This is one of those situations where it is helpful to extrapolate to the most extreme possible cases.
Imagine an aircraft in a descending turn, with the descent path incrementally getting steeper and steeper. I.e. the glide ratio is incrementally getting poorer and poorer. The flight path is incrementally getting closer and closer to a vertical rolling dive, with the direction of the roll being toward the lower wingtip.
In less extreme cases, when the flight path is below horizontal, but not yet vertical, note that a non-zero roll rate is needed just to maintain a constant bank angle, with the direction of roll being toward the low wingtip. If the roll rate decreases below the required value, the bank angle will decrease.
At the extreme limit case where the flight path truly is aimed vertically downward, the wing is generating no lift, and the aircraft's weight is entirely supported by the drag vector. In this case turn radius is zero, and the bank angle is undefined, and the roll rate is no longer constrained by the dynamics of the turn. The pilot can set the ailerons to any position he or she desires, and the roll rate will be limited only by the aerodynamic "damping" effect in the roll axis.
Note that if the airspeed is stipulated to be constant, then as the flight path gets progressively more vertical, the component of the airspeed vector which is tangential to the circle of the turn-- i.e. the horizontal component of the airspeed vector-- gets progressively smaller. This means that a progressively smaller centripetal force component is needed to obtain a given turn radius, and also that a given centripetal force component will drive a progressively tighter (smaller) turn radius.
Of course the situation is complicated by the fact that the centripetal force component is not constant, because as the flight path gets progressively steeper, a progressively larger portion of the aircraft weight is borne by the drag vector rather than lift vector, so the lift vector gets smaller.
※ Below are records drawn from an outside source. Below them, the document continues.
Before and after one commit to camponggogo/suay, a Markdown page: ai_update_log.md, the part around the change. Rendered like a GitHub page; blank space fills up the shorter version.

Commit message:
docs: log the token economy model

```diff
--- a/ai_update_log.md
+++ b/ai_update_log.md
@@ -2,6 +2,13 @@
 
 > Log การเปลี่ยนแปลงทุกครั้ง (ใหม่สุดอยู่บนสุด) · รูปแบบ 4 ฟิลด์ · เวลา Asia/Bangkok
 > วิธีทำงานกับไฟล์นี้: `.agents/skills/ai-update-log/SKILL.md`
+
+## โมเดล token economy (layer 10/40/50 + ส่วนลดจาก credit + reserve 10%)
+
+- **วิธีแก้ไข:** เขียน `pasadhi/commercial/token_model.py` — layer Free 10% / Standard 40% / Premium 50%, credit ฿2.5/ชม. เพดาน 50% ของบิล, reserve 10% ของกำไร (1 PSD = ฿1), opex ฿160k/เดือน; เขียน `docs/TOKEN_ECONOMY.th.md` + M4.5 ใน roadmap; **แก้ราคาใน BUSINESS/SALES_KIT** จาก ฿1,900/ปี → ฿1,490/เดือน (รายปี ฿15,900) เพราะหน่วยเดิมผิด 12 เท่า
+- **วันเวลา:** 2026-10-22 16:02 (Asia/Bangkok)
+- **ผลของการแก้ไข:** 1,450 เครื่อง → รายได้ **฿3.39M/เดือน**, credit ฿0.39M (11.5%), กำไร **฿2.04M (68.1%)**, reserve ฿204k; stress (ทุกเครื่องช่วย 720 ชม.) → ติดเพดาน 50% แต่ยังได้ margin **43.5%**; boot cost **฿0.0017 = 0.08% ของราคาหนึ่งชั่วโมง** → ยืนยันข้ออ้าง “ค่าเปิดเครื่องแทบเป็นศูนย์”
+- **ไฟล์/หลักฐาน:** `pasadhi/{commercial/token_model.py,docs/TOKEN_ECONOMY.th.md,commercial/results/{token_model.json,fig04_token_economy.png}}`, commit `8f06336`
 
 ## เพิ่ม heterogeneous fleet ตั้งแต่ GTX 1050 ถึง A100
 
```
Still, the net effect is that due to the decreasing turn radius, the turn rate will increase as the flight path gets steeper, given the assumption of constant airspeed and constant bank angle.
Essentially all the same logic applies to a climbing turn as well. The main differences are that 1) the climbing turn, it is the thrust vector rather than the drag vector that supports some of the aircraft weight, and 2) in the climbing turn, the direction of roll required to maintain a constant bank angle is toward the high wing tip, not the low wingtip, so if the roll rate falls below the required value, the bank angle will increase, and 3) the extreme limit case is a vertical rolling climb with the direction of roll being toward the wingtip that was the higher wingtip when the flight path was less vertical. The end result will be the same-- the turn rate will be higher when the flight path is more vertical than when the flight path is entirely horizontal, given the assumptions of a constant airspeed and a constant bank angle.
In the real world, of course, the idea of using one given constant airspeed for a wide variety of trajectories ranging from vertical rolling climbs to ordinary horizontal turns to vertical rolling dives doesn't make a lot of sense.